AMD is targeting Athlon II X4 620 to entry-level PCs with motherboards based on the AMD785G chipset.
We have several different ways to select a competitor to Athlon II X4 620. The most obvious would be to select a CPU from Intel with the same price tag. The problem with this methodology is that the total price of the two computers would be different, as motherboards for Intel CPUs tend to be more expensive than the ones targeted to AMD processors. Since no one can run a CPU outside a computer, we have to think about the total price of the system, especially on entry-level PCs, where every little bit counts.
This way we decided to compare two systems with a similar price for the CPU + motherboard combo, quoted on the same store (Newegg.com). With Athlon II X4 620 costing USD 107.99 and the motherboard we picked (Biostar TA785GE 128 M) costing USD 80, we had a budget of USD 187.99 to buy an Intel counterpart. Since we were using a motherboard with integrated graphics, we had to pick a similar product on the Intel side, and we ended up choosing Intel DG45ID motherboard (based on the Intel G45 chipset), that costs USD 99.99, leaving us with USD 88 to choose a CPU. The CPU from Intel that most matched this budget was Pentium E6300, which we bought for USD 84.
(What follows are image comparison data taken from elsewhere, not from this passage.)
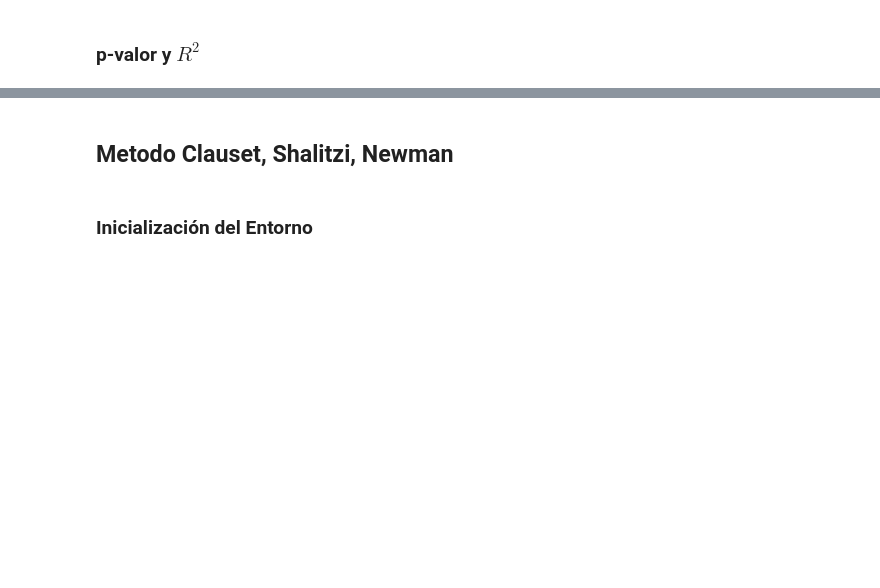
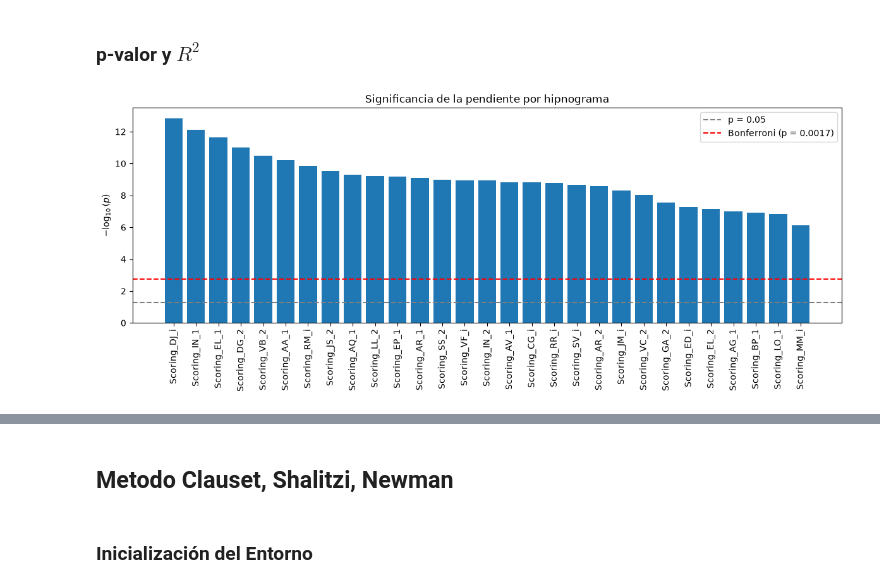
Before and after one commit to kao05/Projects_CS, a Jupyter notebook: Hypnograms/Power_Law_Symbolic_Analysis_EquipoPro.ipynb, the cells around one changed output, grey strips where cells are left out. Cells and saved outputs as stored; diff of their text form; code cells hidden in the pictures; blank space fills up the shorter version.

Commit message:
Ploteos que ayudan a la interpretacion del P-Value Mejora de la busqueda de alpha y R^2

```diff
--- a/Hypnograms/Power_Law_Symbolic_Analysis_EquipoPro.ipynb
+++ b/Hypnograms/Power_Law_Symbolic_Analysis_EquipoPro.ipynb
@@ -476,0 +608,84 @@ plt.show()
+# %%
+
+RUTA_CSV = "resultados/resultados_ols_29_hipnogramas.csv"
+# Si tu CSV NO tiene encabezados o tienen otros nombres, se renombran por posición:
+COLUMNAS = ["hipnograma", "alpha", "r2", "p_value", "std_err", "intercept", "n_puntos"]
+# ===========================
+
+df = pd.read_csv(RUTA_CSV)
+# Si la primera columna es el nombre del hipnograma y el orden es el de tu muestra:
+df = df.iloc[:, :7]
+df.columns = COLUMNAS
+
+ALFA = 0.05
+BONF = ALFA / len(df)                       # corrección de Bonferroni
+df["neglog_p"] = -np.log10(df["p_value"].clip(lower=1e-300))
+df["sig_bonf"] = df["p_value"] < BONF
+df = df.sort_values("neglog_p", ascending=False).reset_index(drop=True)
+
+# IC 95% de alpha (equivale a contrastar pendiente = 0)
+gl = df["n_puntos"] - 2
+t_crit = stats.t.ppf(0.975, gl)
+df["ic_inf"] = df["alpha"] - t_crit * df["std_err"]
+df["ic_sup"] = df["alpha"] + t_crit * df["std_err"]
+
+# ---------- 1) -log10(p) por hipnograma ----------
+fig, ax = plt.subplots(figsize=(12, 5))
+colores = np.where(df["sig_bonf"], "tab:blue", "tab:orange")
+ax.bar(df["hipnograma"], df["neglog_p"], color=colores)
+ax.axhline(-np.log10(ALFA), color="gray", ls="--", label="p = 0.05")
+ax.axhline(-np.log10(BONF), color="red", ls="--", label=f"Bonferroni (p = {BONF:.4f})")
+ax.set_ylabel(r"$-\log_{10}(p)$")
+ax.set_title("Significancia de la pendiente por hipnograma")
+ax.tick_params(axis="x", rotation=90)
+ax.legend()
+plt.tight_layout()
+
+# ---------- 2) alpha vs -log10(p), tamaño = n, color = R² ----------
+fig, ax = plt.subplots(figsize=(8, 6))
+sc = ax.scatter(df["alpha"], df["neglog_p"], s=df["n_puntos"] * 12,
+                c=df["r2"], cmap="viridis", edgecolor="k", alpha=0.85)
+ax.axhline(-np.log10(BONF), color="red", ls="--", lw=1)
+plt.colorbar(sc, label="R²")
+ax.set_xlabel(r"$\alpha$ (OLS)")
+ax.set_ylabel(r"$-\log_{10}(p)$")
+ax.set_title(r"$\alpha$ vs significancia (tamaño = nº de puntos)")
+plt.tight_layout()
+
+# ---------- 3) Forest plot: alpha con IC 95% ----------
+d3 = df.sort_values("alpha").reset_index(drop=True)
+fig, ax = plt.subplots(figsize=(8, 9))
+y = np.arange(len(d3))
+ax.errorbar(d3["alpha"], y,
+            xerr=[d3["alpha"] - d3["ic_inf"], d3["ic_sup"] - d3["alpha"]],
+            fmt="o", color="tab:blue", ecolor="gray", capsize=3)
+ax.axvline(0, color="red", ls="--", label=r"$\alpha=0$ (sin decaimiento)")
+ax.set_yticks(y)
+ax.set_yticklabels(d3["hipnograma"], fontsize=8)
+ax.set_xlabel(r"$\alpha$ con IC 95%")
+ax.set_title("Estimación de α e incertidumbre por hipnograma")
+ax.legend()
+plt.tight_layout()
+
+# ---------- 4) n de puntos vs -log10(p), color = R² ----------
+fig, ax = plt.subplots(figsize=(8, 6))
+sc = ax.scatter(df["n_puntos"], df["neglog_p"], c=df["r2"], cmap="plasma",
+                s=90, edgecolor="k")
+for _, r in df.iterrows():
+    ax.annotate(r["hipnograma"].replace("Scoring_", ""),
+                (r["n_puntos"], r["neglog_p"]), fontsize=7,
+                xytext=(3, 3), textcoords="offset points")
+ax.axhline(-np.log10(BONF), color="red", ls="--", lw=1)
+plt.colorbar(sc, label="R²")
+ax.set_xlabel("Número de puntos en el ajuste")
+ax.set_ylabel(r"$-\log_{10}(p)$")
+ax.set_title("El p-value depende de n y de la calidad del ajuste (R²)")
+plt.tight_layout()
+
+plt.show()
+
+# Resumen útil para la presentación
+print(f"Hipnogramas con p < 0.05:      {(df['p_value'] < ALFA).sum()} / {len(df)}")
+print(f"Hipnogramas con p < Bonferroni: {df['sig_bonf'].sum()} / {len(df)}")
+# %% [output]
+[figure, added]
```
Also changed, not shown: parts of 14 cells of this notebook, 3 other files.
Now we had two systems with comparable costs, since memories, hard drive, etc were the same. But there was still one important detail. For several of the tests – especially gaming – we were going to rely on the motherboard integrated video, meaning that in fact we were going to measure the motherboard video performance, not the CPU performance.
To overcome this issue, we decided to perform two tests with each CPU: first with the on-board video, and then disabling the on-board video and installing a mid-range video card (a GeForce 9600 GT was chosen for this task). This way we could easily simulate the scenario where the user installed these CPUs with a “real” video card, allowing us to compare the performance exclusively from the CPU, not putting the motherboard performance into the equation. It is important to note that under this scenario we were still comparing two systems with practically the same price.
This way this will be a very interesting review were we will cover both scenarios: users using on-board video and users using a “real” video card.Before going to our results, let’s compare the main specs from the two CPUs included in this review.